Event

GMT Time

EST Time

Consensus

Previous

EU Germany Gfk Consumer Confidence Survey (Dec.)

07:00

2:00am

7

7

USA Durable Goods Orders (Oct.)

13:30

8:30am

-1.5%

3.7%

USA Durable Goods Orders ex. Transportation (Oct.)

13:30

8:30am

0.2%

-0.1%

USA Initial Jobless Claims (Nov. 23)

13:30

8:30am

331K

323K

USA Chicago Purchasing Managers' Index (Nov.)

14:45

9:45am

62.0

65.9

USA Reuters/Michigan Consumer Sentiment Index (Nov.)

14:55

9:55am

73.1

73.2

USA CB Leading Indicator (Oct.)

15:00

10:00am

0.1%

0.7%

Click to enlarge

The data on U.S. durable goods is the most expected indicator for Wednesday. Market expects a decline and a positive surprise could add much support to the USD. The same is valid for the jobless claims and the other three leading indicators. In general, if the expected lower-than-previous values of the purchasing managers' index, the consumer sentiment and the leading indicators are confirmed, this would mean the future in front of the U.S. economy is not so bright as hoped for. This could have an USD negative effect.

Thursday, November 28

Event

GMT Time

EST Time

Consensus

Previous

USA Thanksgiving Day

24h

     

EU Germany Unemployment Change (Nov.)

08:55

3:55am

3K

2K

EU Germany Unemployment Rate (Nov.)

08:55

3:55am

6.9%

6.9%

EU M3 Money Supply (Y-o-Y) (Oct.)

09:00

4:00am

2.0%

2.1%

EU Consumer Confidence (Nov.)

10:00

5:00am

-14.5

-14.5

EU Economic Sentiment Indicator (Nov.)

10:00

5:00am

98.1

97.8

EU Germany Consumer Price Index (Y-o-Y) (Nov.) p

13:00

8:00am

1.2%

1.2%

Click to enlarge

Thursday is a holiday in the U.S. so only European data will be released. Moreover, the volatility could be lowered because of a smaller amount of participants in the market. On the other hand, the data from Europe is an important one so the day should not be neglected. Negative surprises on the Germany unemployment, the EU consumer confidence or economic sentiment indicator could put pressure on the single currency. A smaller-than-expected value of M3 money supply generally should be euro supportive because of a smaller amount of "wide" money in the EU economy and therefore smaller expectations of a higher inflation. If the inflationary expectations in Europe start to grow, whether due to a higher value of Germany's CPI data or due to a higher value of M3 supply, this could put some pressure on the ECB to tighten its monetary policy. This technically would be euro supportive.

Friday, November 29

Event

GMT Time

EST Time

Consensus

Previous

EU CPI (Y-o-Y) (Nov.) p

10:00

5:00am

0.8%

0.7%

EU Unemployment Rate (Oct.)

10:00

5:00am

12.2%

12.2%

Click to enlarge

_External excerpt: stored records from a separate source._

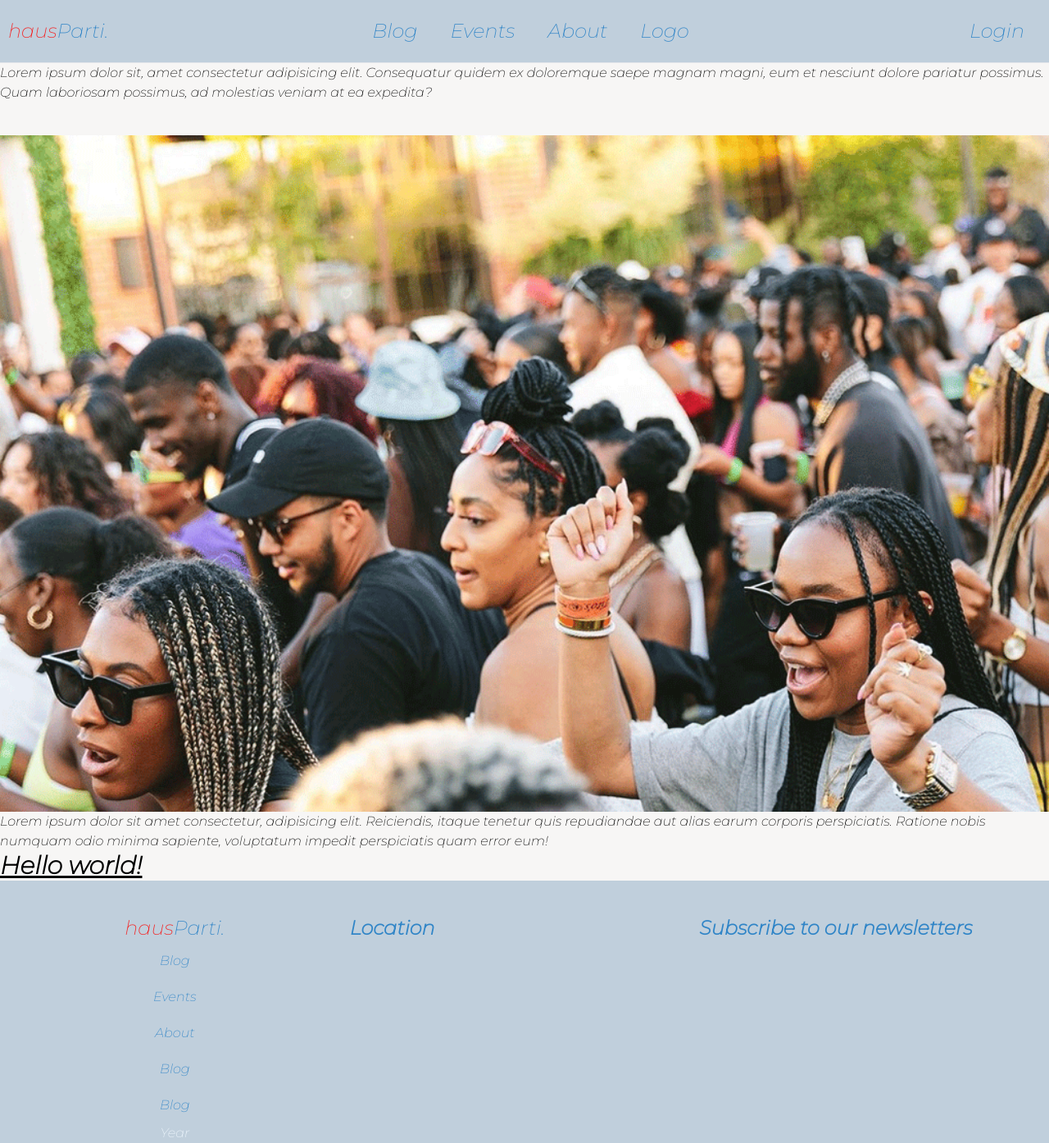
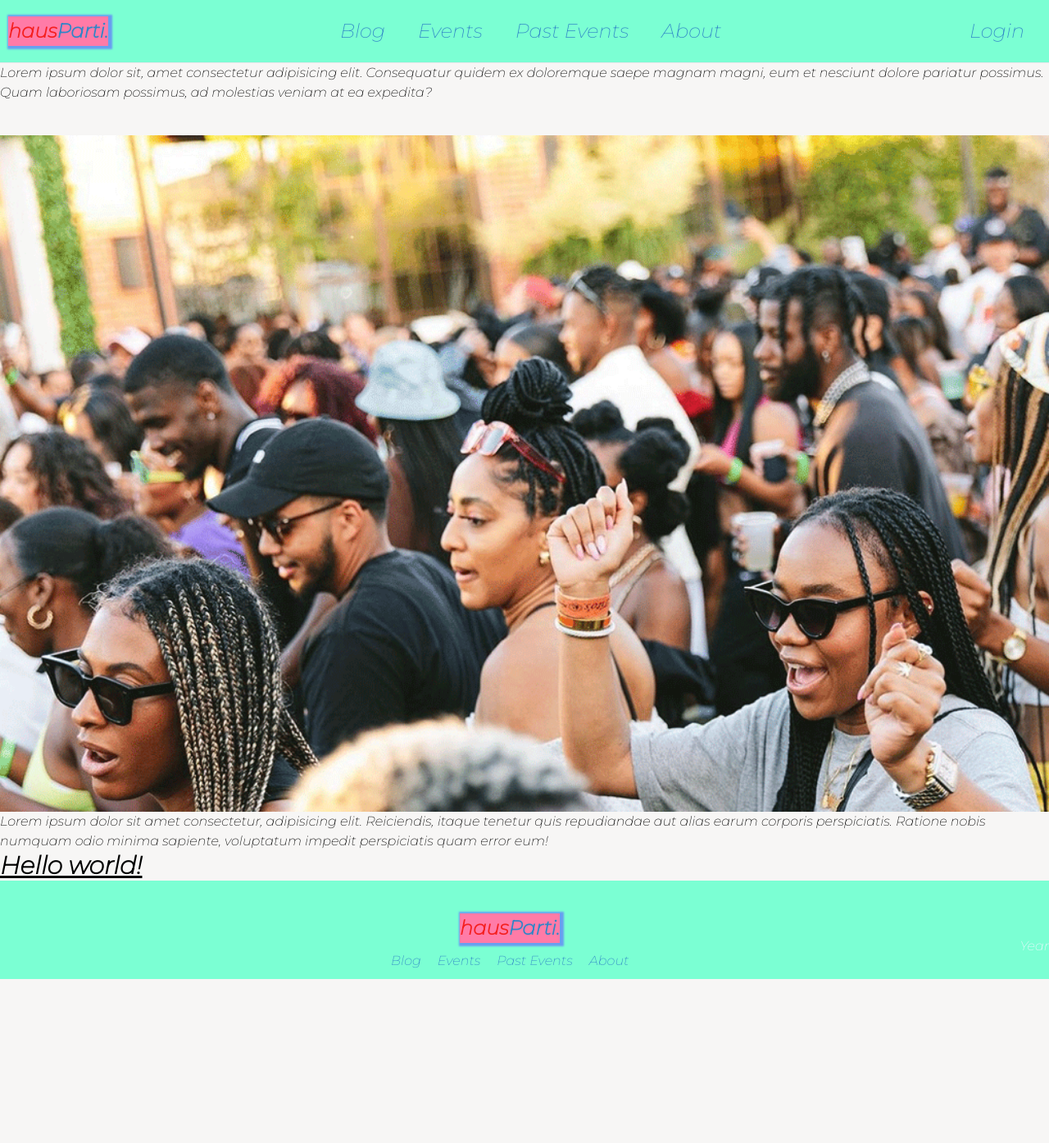
Before and after one commit to Phransis/hausParti, a React (Create React App) app: page / in a window 1280 px wide. Shown: the whole page at 82% size. After the commit the page ends 1194 px from the top, so only its background shows below. Built offline with nearby package versions, Linux system fonts and the light colour scheme.

Commit message:
Logo worked on

```diff
--- a/src/components/pages/Footer.jsx
+++ b/src/components/pages/Footer.jsx
@@ -5,7 +5,7 @@ function Footer() {
     <>
       <div className="footer mx-auto pt-10 ">
         <div className="column1">
-          <div className=" ">
+          <div className="logo ">
             <a href="/">
               <span className="haus">haus</span>
               <span className="parti">
@@ -13,18 +13,25 @@ function Footer() {
               </span>
             </a>
           </div>
-          <div className="">
+          <div className="footer-links">
             <ul>
-              <a href="blog">Blog</a>
-              <a href="events">Events</a>
-              <a href="about">About</a>
-              <a href="blog">Blog</a>
-              <a href="blog">Blog</a>
+              <a href="blog">
+                <li>Blog</li>
+              </a>
+              <a href="events">
+                <li>Events</li>
+              </a>
+              <a href="past-events">
+                <li>Past Events</li>
+              </a>
+              <a href="about">
+                <li>About</li>
+              </a>
             </ul>
           </div>
         </div>
-        <div className="column2">Location</div>
-        <div className="column3">Subscribe to our newsletters</div>
+        {/* <div className="column2">Location</div> */}
+        {/* <div className="column3">Subscribe to our newsletters</div> */}
         <div className="column4">Year</div>
       </div>
     </>
--- a/src/components/pages/Header.jsx
+++ b/src/components/pages/Header.jsx
@@ -4,7 +4,7 @@ function Header() {
   return (
     <>
       <nav className="navBar">
-        <div className="left">
+        <div className="logo">
           <a href="/">
             <span className="haus">haus</span>
             <span className="parti">
@@ -14,17 +14,17 @@ function Header() {
         </div>
         <div className="center">
           <ul>
-            <a href="Blog">
+            <a href="blog">
               <li>Blog</li>
             </a>
             <a href="/events">
               <li>Events</li>
             </a>
+            <a href="past-events">
+              <li>Past Events</li>
+            </a>
             <a href="about">
               <li>About</li>
-            </a>
-            <a href="/">
-              <li>Logo</li>
             </a>
           </ul>
         </div>
--- a/src/index.css
+++ b/src/index.css
@@ -35,7 +35,7 @@ body {
   align-items: center;
   padding: 10px;
   backdrop-filter: blur(5px);
-  background-color: rgb(192, 207, 220);;
+  background-color: rgb(123, 255, 211);;
 
 }
 
@@ -53,10 +53,22 @@ body {
 
 .navBar ul a:hover{
   color: rgb(245, 31, 31);
+  /* color: black; */
 
 }
 
-.navBar .left,
+.navBar ul a li:hover{
+  text-decoration: underline;
+}
+.logo{
+  background-color: rgb(255, 123, 167);
+  font-weight: bolder;
+  box-shadow: 2px 1px 2px 3px rgb(104, 158, 240);
+
+
+}
+
+.navBar .logo,
 .navBar .center,
 .navBar .right {
   display: flex;
@@ -115,10 +127,10 @@ body {
 
   .footer{
     color: aliceblue;
-    background-color: rgb(192, 207, 220);;
+    background-color: rgb(123, 255, 211);;
     width: 100%;
     display: grid;
-    grid-template-columns: 1fr 1fr 1fr  ;
+    grid-template-columns: 1fr    ;
     grid-template-rows: 1fr;
     gap: 0px 0px;
     grid-template-areas:
@@ -131,11 +143,15 @@ body {
     justify-content: center;
     flex-direction: column;
   }
+  .footer-links ul  {
+    display: flex;
+    flex-direction: row;
+  }
   .column1 ul a {
     display: flex;
     align-items: center;
     justify-content: center;
-    flex-direction: column;
+    /* flex-direction: column; */
     color:rgb(48, 133, 199);
     padding: 10px;
   }
```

The EU CPI data that we talked about on our Thursday's reflections is expected to be released on Friday. A higher-than-expected value could be euro supportive due to the already mentioned ECB considerations. Negative surprise on the unemployment could lead the European central bank to try to release even more its monetary easing policy which would be euro negative.

Disclosure: I have no positions in any stocks mentioned, and no plans to initiate any positions within the next 72 hours. I wrote this article myself, and it expresses my own opinions. I am not receiving compensation for it (other than from Seeking Alpha). I have no business relationship with any company whose stock is mentioned in this article.